**ASSIGNMENT**
Your answer should be a number only: the count of lines in the following entries that contain "forms".

----- DATA LISTING

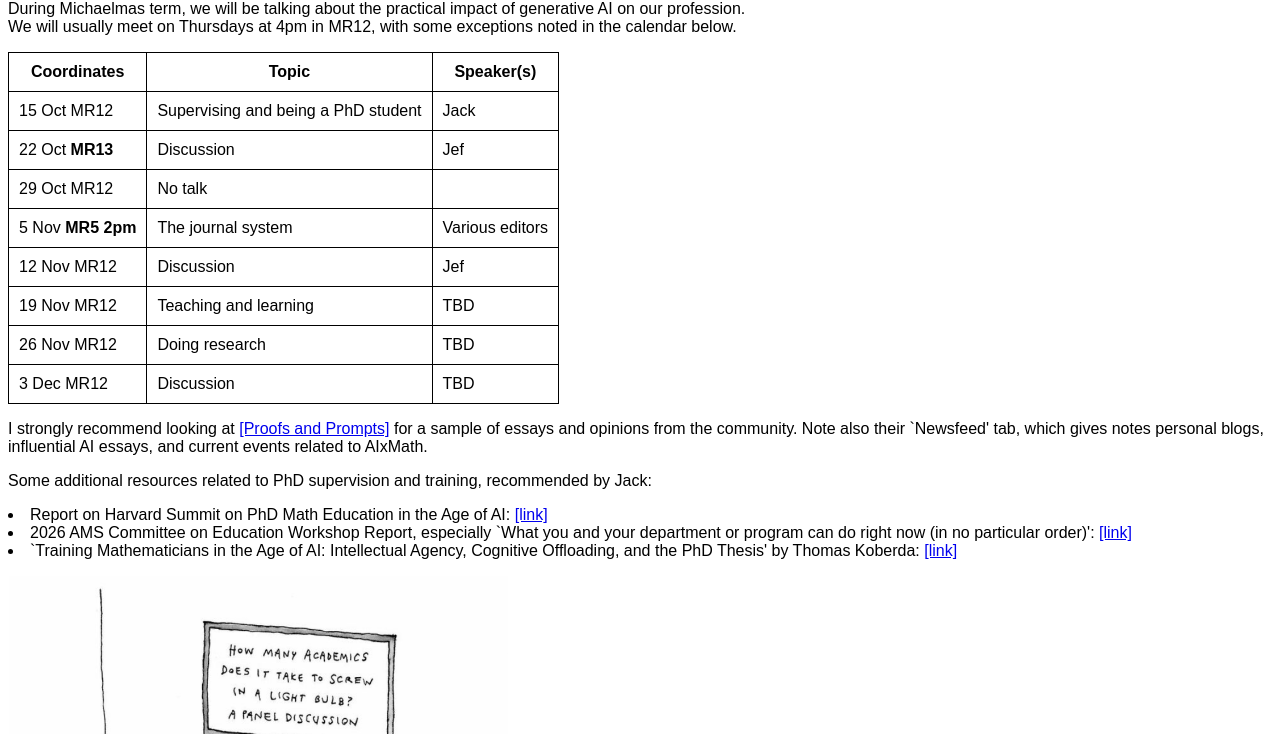
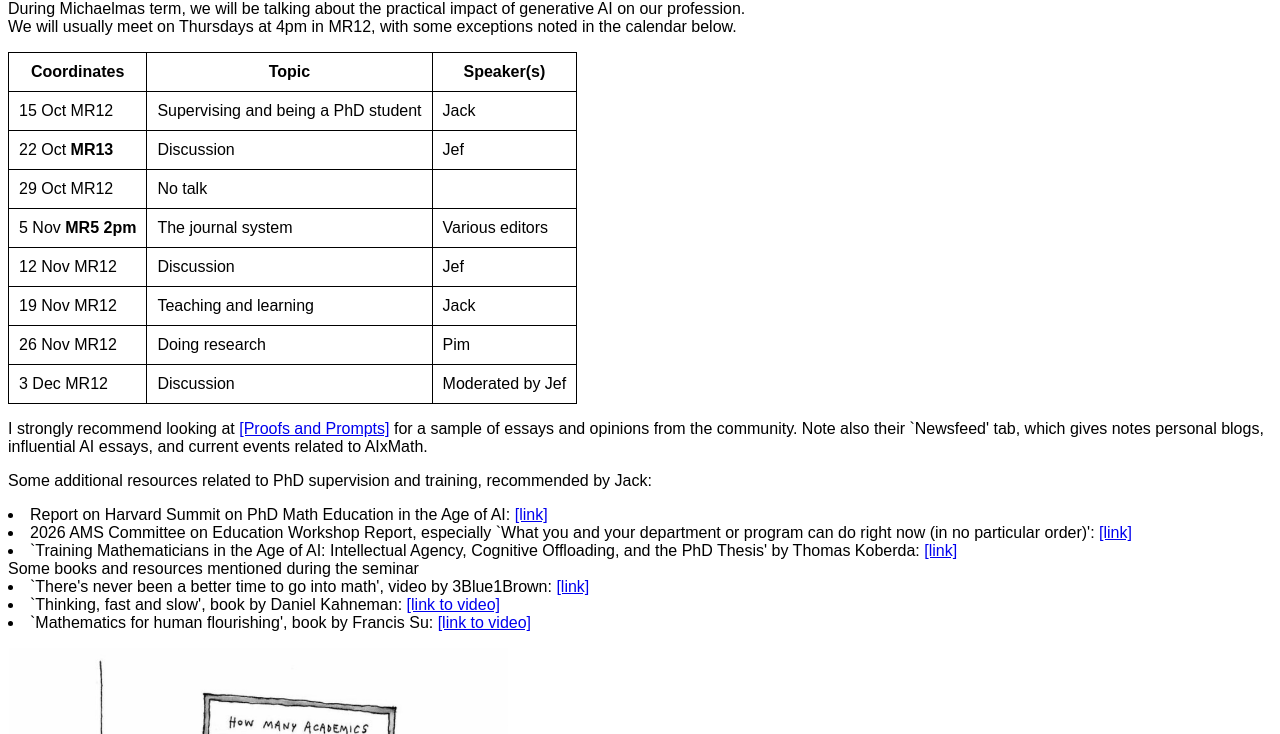
Before and after one commit to jeflaga/jeflaga.github.io, a plain HTML site: page aiseminar/aiseminar.html in a window 1280 px wide. Shown: the part 66-800 px from the top of the page. Drawn offline with Linux system fonts and the light colour scheme.

Commit message:
Update aiseminar.html

```diff
--- a/aiseminar/aiseminar.html
+++ b/aiseminar/aiseminar.html
@@ -57,17 +57,17 @@ During Michaelmas term, we will be talking about the practical impact of generat
 <tr>
     <td>19 Nov MR12</td>
     <td>Teaching and learning</td>
-    <td>TBD</td>
+    <td>Jack</td>
   </tr>
   <tr>
     <td>26 Nov MR12</td>
     <td>Doing research</td>
-    <td>TBD</td>
+    <td>Pim</td>
   </tr>
   <tr>
     <td>3 Dec MR12</td>
     <td>Discussion</td></td>
-    <td>TBD</td>
+    <td>Moderated by Jef</td>
   </tr>
 </table>
 
@@ -90,8 +90,16 @@ Report on Harvard Summit on PhD Math Education in the Age of AI: <a href="https:
   <a href="https://arxiv.org/abs/2609.28140">[link]</a>
 </li>
 
-
-
+Some books and resources mentioned during the seminar
+<li>
+  `There's never been a better time to go into math', video by 3Blue1Brown: <a href="https://www.youtube.com/watch?v=LKrwhjOI8Nc">[link]</a>
+</li>
+<li>
+  `Thinking, fast and slow', book by Daniel Kahneman: <a href="https://en.wikipedia.org/wiki/Thinking,_Fast_and_Slow">[link to video]</a>
+</li>
+<li>
+  `Mathematics for human flourishing', book by Francis Su: <a href="https://yalebooks.co.uk/book/9780300258516/mathematics-for-human-flourishing/">[link to video]</a>
+</li>
 
 
 <p><img src="lightbulb.png" align="center" width="500px" />
```
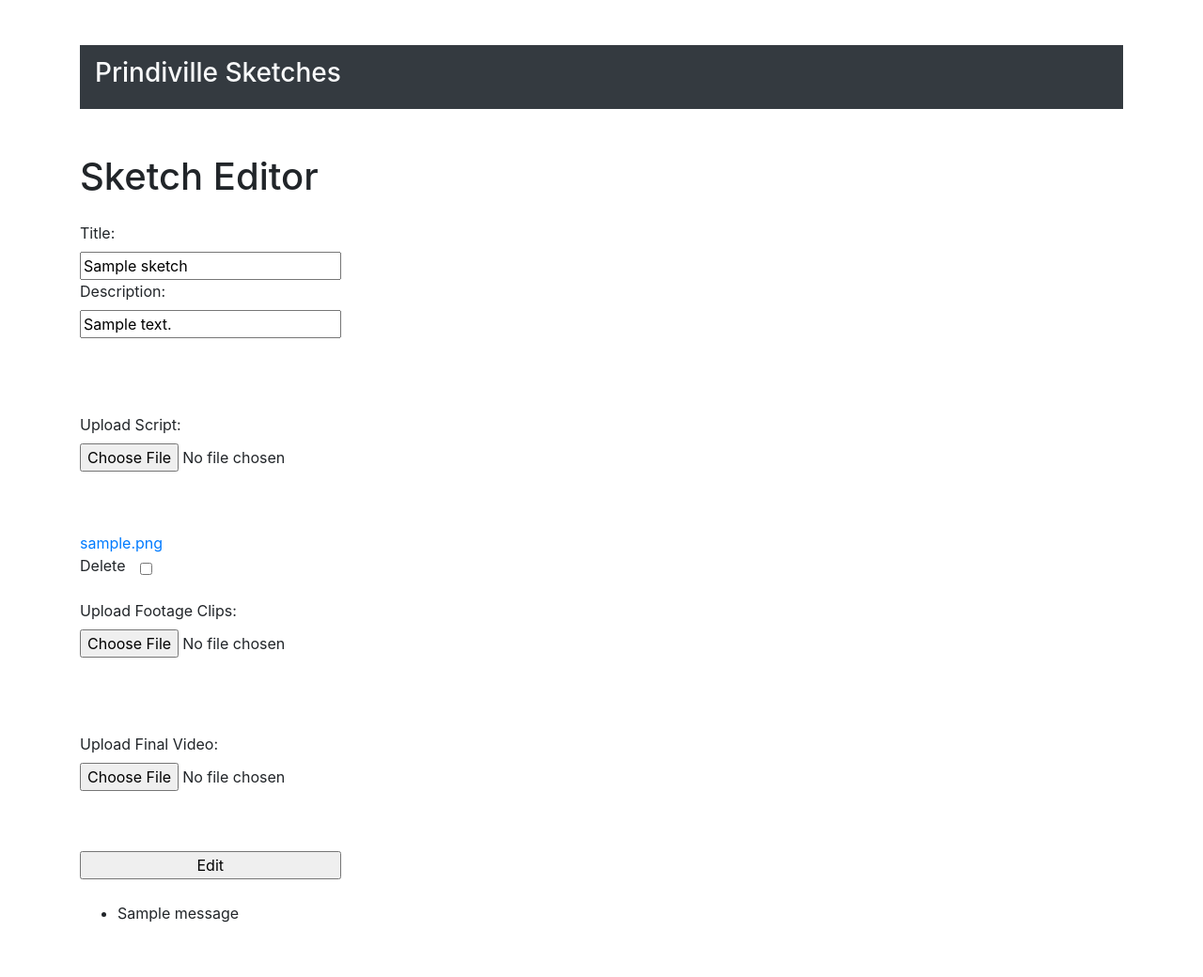
After one commit to BrianKozeny/prindiville-sketch-site, a Django app: page /edit/1 in a window 1280 px wide. The commit adds this page. Shown: the whole page at 94% size. Run offline with Django 3.2, Linux system fonts and the light colour scheme; tables that the repository leaves empty hold one stand-in row (values such as "Sample post"); one stand-in notice (Sample message) is shown; some libraries are stand-ins or nearby versions.

Commit message:
edit button,  delete/add files

```diff
--- a/django/dashboard/forms.py
+++ b/django/dashboard/forms.py
@@ -11,7 +11,7 @@ class ScriptUploadForm(forms.ModelForm):
     prefix = "script"
     class Meta:
         model = SketchFileUpload
-        fields = ['file']
+        fields = ['id', 'file']
         labels = {
             "file": "Upload Script",
         }
@@ -20,7 +20,7 @@ class FootageUploadForm(forms.ModelForm):
     prefix = "footage"
     class Meta:
         model = SketchFileUpload
-        fields = ['file']
+        fields = ['id', 'file']
         labels = {
             "file": "Upload Footage Clips",
         }
@@ -29,7 +29,7 @@ class FinalVideoUploadForm(forms.ModelForm):
     prefix = "final"
     class Meta:
         model = SketchFileUpload
-        fields = ['file']
+        fields = ['id', 'file']
         labels = {
             "file": "Upload Final Video",
         }
--- /dev/null
+++ b/django/dashboard/templates/dashboard/edit_sketch.html
@@ -0,0 +1,106 @@
+
+<!DOCTYPE html>
+<html lang="en">
+  <head>
+
+    <meta charset="utf-8">
+    <meta http-equiv="X-UA-Compatible" content="IE=edge">
+    <meta name="viewport" content="width=device-width, initial-scale=1">
+
+    <!-- CSS -->
+    <link rel="stylesheet" href="https://maxcdn.bootstrapcdn.com/bootstrap/4.0.0/css/bootstrap.min.css" integrity="sha384-Gn5384xqQ1aoWXA+058RXPxPg6fy4IWvTNh0E263XmFcJlSAwiGgFAW/dAiS6JXm" crossorigin="anonymous">
+    <style>
+        body {
+            font-size: 16px;
+        }
+    </style>
+
+    <!-- Page Name and Site Name -->
+    <title>Sketch</title>
+
+  </head>
+
+  <body>
+
+    <div class="container">
+
+      <header class="header clearfix" style="background-color: #ffffff">
+
+        <!-- Site Name -->
+        <nav class="navbar navbar-dark bg-dark my-5">
+            <a class="navbar-brand" href="/">
+                <h1 class="h3 text-light">Prindiville Sketches</h1>
+          </a>
+        </nav>
+
+        <h1>Sketch Editor</h1>
+        <form enctype="multipart/form-data" method="POST" action="">
+            <div class="d-flex flex-column w-25">
+                {% csrf_token %}
+                <div class="d-flex flex-column w-100 mt-3">
+                    {{ sketch_form }}
+                </div>
+                <br />
+                <br />
+                <div class="d-flex flex-column w-100 mt-3">
+                    {% for scripts_upload in scripts_uploads %}
+                       <a href="/media/{{scripts_upload.file}}">{{ scripts_upload.file }}</a>
+                       <div class="d-flex align-items-center">
+                           <label class="mr-3" for="{{ scripts_upload.id }}-file-clear_id">Delete</label>
+                           <input type="checkbox" name="{{ scripts_upload.id }}-clear" id="{{ scripts_upload.id }}-file-clear_id">
+                        </div>
+                    {% endfor %}
+                </div>
+                <div class="d-flex flex-column w-100 mt-3">
+                    {{ new_script_form }}
+                </div>
+                <br />
+                <br />
+                <div class="d-flex flex-column w-100 mt-3">
+                    {% for footage_upload in footage_uploads %}
+                       <a href="/media/{{footage_upload.file}}">{{ footage_upload.file }}</a>
+                       <div class="d-flex align-items-center">
+                           <label class="mr-3" for="{{ footage_upload.id }}-file-clear_id">Delete</label>
+                           <input type="checkbox" name="{{ footage_upload.id }}-clear" id="{{ footage_upload.id }}-file-clear_id">
+                        </div>
+                    {% endfor %}
+                </div>
+                <div class="d-flex flex-column w-100 mt-3">
+                    {{ new_footage_form }}
+                </div>
+                <br />
+                <br />
+                <div class="d-flex flex-column w-100 mt-3">
+                    {% for final_upload in final_uploads %}
+                       <a href="/media/{{final_upload.file}}">{{ final_upload.file }}</a>
+                       <div class="d-flex align-items-center">
+                           <label class="mr-3" for="{{ final_upload.id }}-file-clear_id">Delete</label>
+                           <input type="checkbox" name="{{ final_upload.id }}-clear" id="{{ final_upload.id }}-file-clear_id">
+                       </div>
+                    {% endfor %}
+                </div>
+                <div class="d-flex flex-column w-100 mt-3">
+                    {{ new_final_form }}
+                </div>
+                <br />
+                <br />
+                <div class="d-flex flex-column w-100 mt-3">
+                    <input type="submit" value="Edit"/>
+                </div>
+            </div>
+        </form>
+
+        <br>
+        {% if messages %}
+
+        <ul class="messages">
+            {% for message in messages %}
+            <li {% if message.tags %} class=" {{ message.tags }} " {% endif %}> {{ message }} </li>
+            {% endfor %}
+        </ul>
+        {% endif %}
+
+        <br>
+        </p>
+    </div>
+  </body>
--- a/django/dashboard/templates/dashboard/index.html
+++ b/django/dashboard/templates/dashboard/index.html
@@ -72,7 +72,9 @@
                 </div>
                 <div class="row">
 
+
                    {% for sketch in sketches %}
+
                     <div id="sbot" class="p-3 mb-5 col-12 col-md-6">
                         <div class="card" style="min-height:200px;">
                             <div class="card-body d-flex flex-column justify-content-between">
@@ -83,7 +85,7 @@
                               <div class="row">
                                   <div class="col-12 col-lg-12 mb-2 mb-lg-0">
                                           {% for footage in sketch.footage_uploads  %}
-                                            {% if footage in sketch.footage.uploads %}
+                                            {% if footage in sketch.footage_uploads %}
                                                   <a class="col-12 d-flex p-0 mb-2" href="{{ footage.file.url }}">
                                                       <button class="btn btn-primary col-12" style="white-space: normal;">
                                                           <div>Download Footage</div>
@@ -140,6 +142,7 @@
                                               </div>
                                           </div>
 
+                                          <a href="{% url 'edit_sketch' sketch.id %}">Edit Sketch</a>
                                     <!-- <div>
                                         <b>Footage:</b>
                                         {% for footage in sketch.footage_uploads %}
--- a/django/dashboard/urls.py
+++ b/django/dashboard/urls.py
@@ -5,4 +5,5 @@ from . import views
 urlpatterns = [
     path('', views.index, name='index'),
     path('sketch/', views.showsketch, name='upload'),
+    path('edit/<int:id>', views.edit_sketch, name='edit_sketch'),
 ]
--- a/django/dashboard/views.py
+++ b/django/dashboard/views.py
@@ -1,5 +1,6 @@
 from django.shortcuts import render, redirect
 from django.core.files.storage import FileSystemStorage
+from django.forms import formset_factory
 from .models import Sketch, SketchFileUpload
 from .forms import SketchForm, ScriptUploadForm, FootageUploadForm, FinalVideoUploadForm
 
@@ -20,6 +21,7 @@ def index(request):
         final_uploads = sketch.sketchfileupload_set.filter(type="FINAL").all()
 
         sketch_with_upload = {
+            "id": sketch.pk,
             "title": sketch.title,
             "description": sketch.description,
             "script_uploads": script_uploads,
@@ -94,3 +96,69 @@ def showsketch(request):
         }
 
         return render(request, 'dashboard/sketch.html', context)
+
+def edit_sketch(request, id):
+
+    sketch = Sketch.objects.get(id=id)
+    script_uploads = SketchFileUpload.objects.filter(sketch_id = id, type="SCRIPT")
+    footage_uploads = SketchFileUpload.objects.filter(sketch_id = id, type="FOOTAGE")
+    final_uploads = SketchFileUpload.objects.filter(sketch_id = id, type="FINAL")
+
+    if request.method == 'POST':
+        filled_form = SketchForm(request.POST, instance = sketch)
+        print("REQUEST POST: ", request.POST)
+        print("REQUEST FILES: ", request.FILES)
+
+        # Check form and deleted files
+        for key, val in request.POST.items():
+            if not val:
+                continue
+
+            if "clear" in key:
+                id = key[0]
+                file_upload = SketchFileUpload.objects.get(id=id)
+                print("Deleting file:", file_upload.file)
+                # some delete method for SketchFileUpload with id
+                # as well as os file deletion (be careful!)
+
+            elif key == "title":
+                sketch.title = val
+                print("Title", val)
+
+            elif key == "description":
+                sketch.description = val
+                print("Description", val)
+
+
+        # Check file uploads
+        for key, val in request.FILES.items():
+            if key == "new-script-file":
+                print("New Script File:", val)
+
+            elif key == "new-footage-file":
+                print("New Footage File:", val)
+
+            elif key == "new-final-file":
+                print("New Final File:", val)
+
+
+        return redirect('index')
+    else:
+
+        sketch_form = SketchForm(instance = sketch)
+
+        new_script_form = ScriptUploadForm(prefix="new-script")
+        new_footage_form = FootageUploadForm(prefix="new-footage")
+        new_final_form = FinalVideoUploadForm(prefix="new-final")
+
+        context = {
+            "sketch_form": sketch_form,
+            "new_script_form": new_script_form,
+            "new_footage_form": new_footage_form,
+            "new_final_form": new_final_form,
+            "script_uploads": script_uploads,
+            "footage_uploads": footage_uploads,
+            "final_uploads":  final_uploads,
+        }
+
+        return render(request, 'dashboard/edit_sketch.html', context)
--- a/django/sketch/settings.py
+++ b/django/sketch/settings.py
@@ -35,6 +35,7 @@ ALLOWED_HOSTS = [
 
 
 # Application definition
+SITE_ID=1
 
 INSTALLED_APPS = [
     'django.contrib.admin',
@@ -45,6 +46,7 @@ INSTALLED_APPS = [
     'django.contrib.staticfiles',
     'django.contrib.sites',
     'dashboard',
+    'sketch',
 ]
 
 MIDDLEWARE = [
--- a/django/sketch/urls.py
+++ b/django/sketch/urls.py
@@ -19,8 +19,8 @@ from django.conf import settings
 from django.conf.urls.static import static
 
 urlpatterns = [
+    path('admin/', admin.site.urls),
     path('', include('dashboard.urls')),
-    path('admin/', admin.site.urls),
 ]
 
 if settings.DEBUG:
```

----------

**THE COMPLETED TASK**
7